- PROBLEM DETAILS: Where in the records does the word "parts" appear? Copy each line that holds it.

** THE DATA follows **

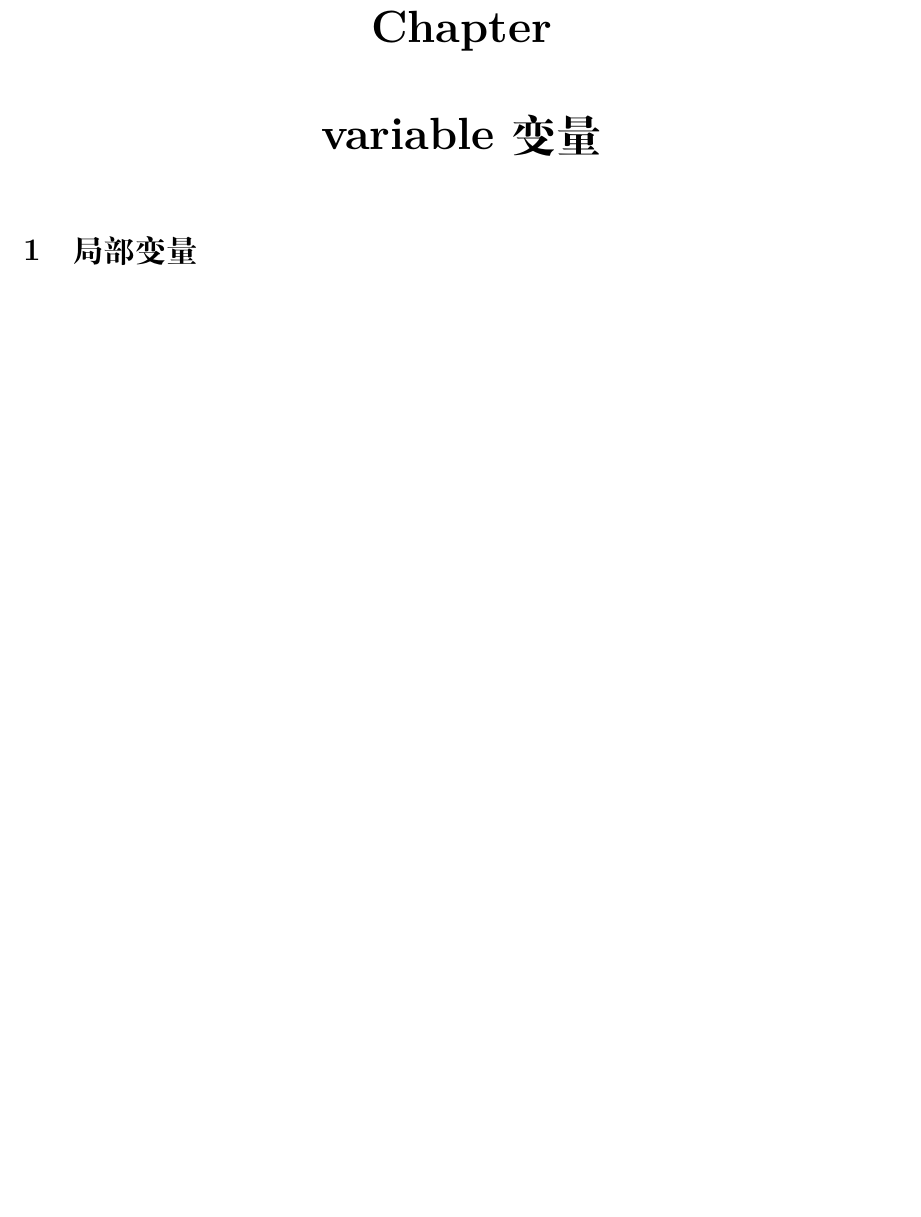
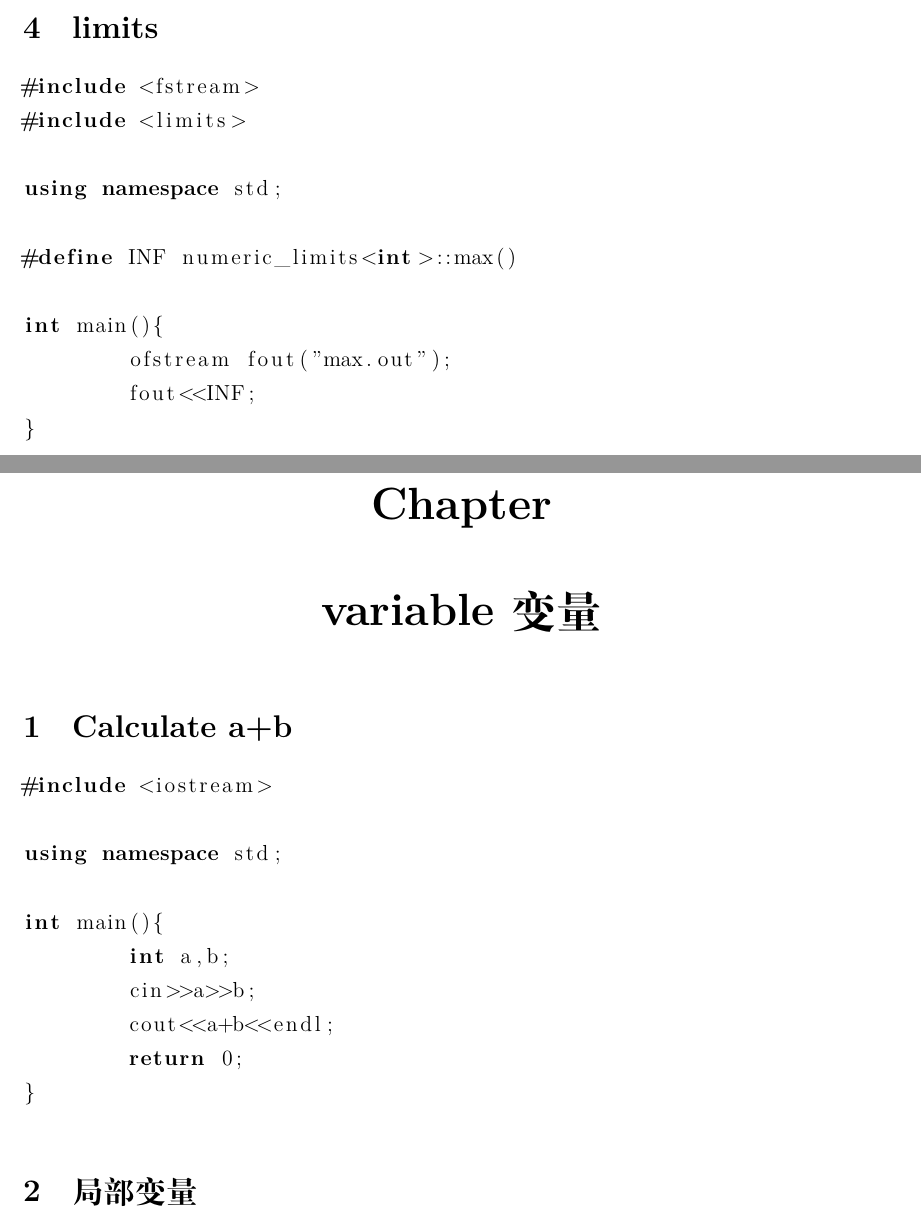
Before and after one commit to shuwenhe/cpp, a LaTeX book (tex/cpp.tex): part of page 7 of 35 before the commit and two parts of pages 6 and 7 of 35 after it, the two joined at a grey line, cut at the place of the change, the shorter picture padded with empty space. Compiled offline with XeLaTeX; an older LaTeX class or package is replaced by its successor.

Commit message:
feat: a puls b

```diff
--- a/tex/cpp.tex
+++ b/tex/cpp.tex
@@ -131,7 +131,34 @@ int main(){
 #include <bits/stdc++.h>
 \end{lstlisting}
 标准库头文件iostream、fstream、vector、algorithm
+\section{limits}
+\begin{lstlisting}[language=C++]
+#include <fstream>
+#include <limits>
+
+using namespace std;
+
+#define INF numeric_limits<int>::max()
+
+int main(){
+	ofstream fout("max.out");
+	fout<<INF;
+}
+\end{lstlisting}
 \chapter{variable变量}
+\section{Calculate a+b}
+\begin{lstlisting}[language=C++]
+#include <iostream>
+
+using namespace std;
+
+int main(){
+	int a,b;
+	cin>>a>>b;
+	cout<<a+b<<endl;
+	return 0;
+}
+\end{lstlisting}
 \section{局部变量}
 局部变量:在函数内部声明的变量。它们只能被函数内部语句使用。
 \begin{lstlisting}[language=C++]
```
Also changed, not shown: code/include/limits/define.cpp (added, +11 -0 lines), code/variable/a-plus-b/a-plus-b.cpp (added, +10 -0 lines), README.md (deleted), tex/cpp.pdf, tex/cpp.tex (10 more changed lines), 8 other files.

** End of THE DATA **
** THE DATA follows **

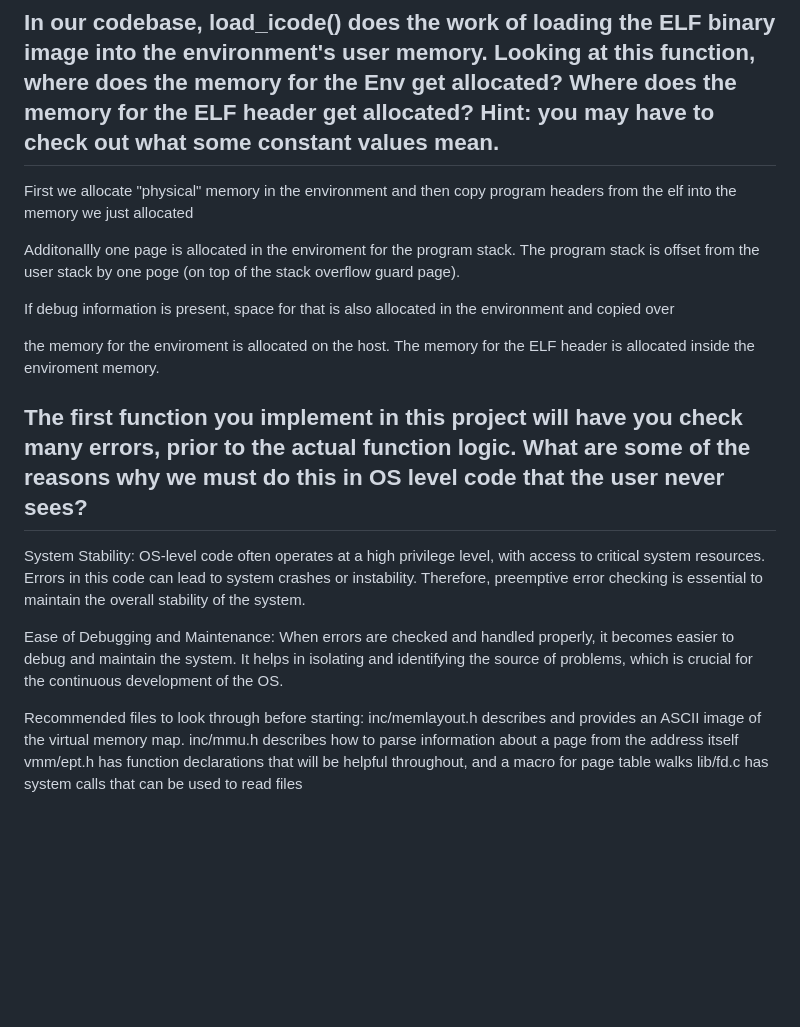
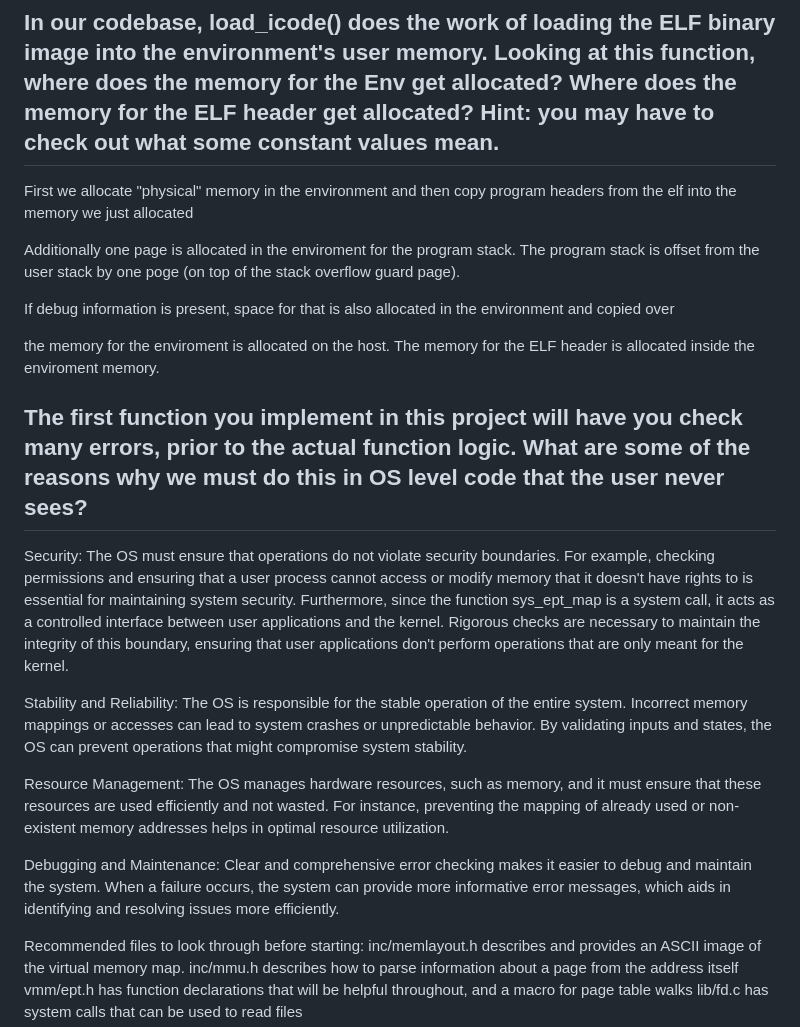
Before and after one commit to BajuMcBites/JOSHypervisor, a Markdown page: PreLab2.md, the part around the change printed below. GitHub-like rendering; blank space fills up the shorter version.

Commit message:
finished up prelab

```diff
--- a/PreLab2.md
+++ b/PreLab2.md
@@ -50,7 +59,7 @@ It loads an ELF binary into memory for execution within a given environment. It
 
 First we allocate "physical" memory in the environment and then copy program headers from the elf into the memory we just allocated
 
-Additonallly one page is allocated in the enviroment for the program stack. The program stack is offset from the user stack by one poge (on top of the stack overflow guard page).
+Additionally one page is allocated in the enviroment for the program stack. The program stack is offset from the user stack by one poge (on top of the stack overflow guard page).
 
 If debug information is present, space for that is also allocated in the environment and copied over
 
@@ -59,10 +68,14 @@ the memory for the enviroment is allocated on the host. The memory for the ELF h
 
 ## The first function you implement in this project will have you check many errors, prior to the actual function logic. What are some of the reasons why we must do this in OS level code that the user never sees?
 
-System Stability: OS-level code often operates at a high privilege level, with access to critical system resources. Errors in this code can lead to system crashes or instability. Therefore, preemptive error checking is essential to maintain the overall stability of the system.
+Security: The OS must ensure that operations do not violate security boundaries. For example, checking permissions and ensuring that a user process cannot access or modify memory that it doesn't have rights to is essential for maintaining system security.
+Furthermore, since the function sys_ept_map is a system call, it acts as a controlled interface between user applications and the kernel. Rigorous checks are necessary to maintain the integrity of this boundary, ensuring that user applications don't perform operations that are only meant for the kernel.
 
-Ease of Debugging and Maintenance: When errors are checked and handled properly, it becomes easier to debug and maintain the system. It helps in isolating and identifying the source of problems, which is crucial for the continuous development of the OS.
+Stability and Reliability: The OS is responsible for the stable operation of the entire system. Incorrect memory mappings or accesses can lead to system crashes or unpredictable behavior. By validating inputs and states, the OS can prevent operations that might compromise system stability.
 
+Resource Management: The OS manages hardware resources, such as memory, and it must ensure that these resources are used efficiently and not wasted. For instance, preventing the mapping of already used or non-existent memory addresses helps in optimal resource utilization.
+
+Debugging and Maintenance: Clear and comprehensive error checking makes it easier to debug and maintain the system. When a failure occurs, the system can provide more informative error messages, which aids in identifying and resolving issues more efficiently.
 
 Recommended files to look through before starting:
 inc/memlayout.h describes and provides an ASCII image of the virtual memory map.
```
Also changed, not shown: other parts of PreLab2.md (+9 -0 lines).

** End of THE DATA **

- REPLY TO THE TASK:
Before and after one commit to shuwenhe/cpp, a LaTeX book (tex/cpp.tex): part of page 7 of 35 before the commit and two parts of pages 6 and 7 of 35 after it, the two joined at a grey line, cut at the place of the change, the shorter picture padded with empty space. Compiled offline with XeLaTeX; an older LaTeX class or package is replaced by its successor.
Also changed, not shown: other parts of PreLab2.md (+9 -0 lines).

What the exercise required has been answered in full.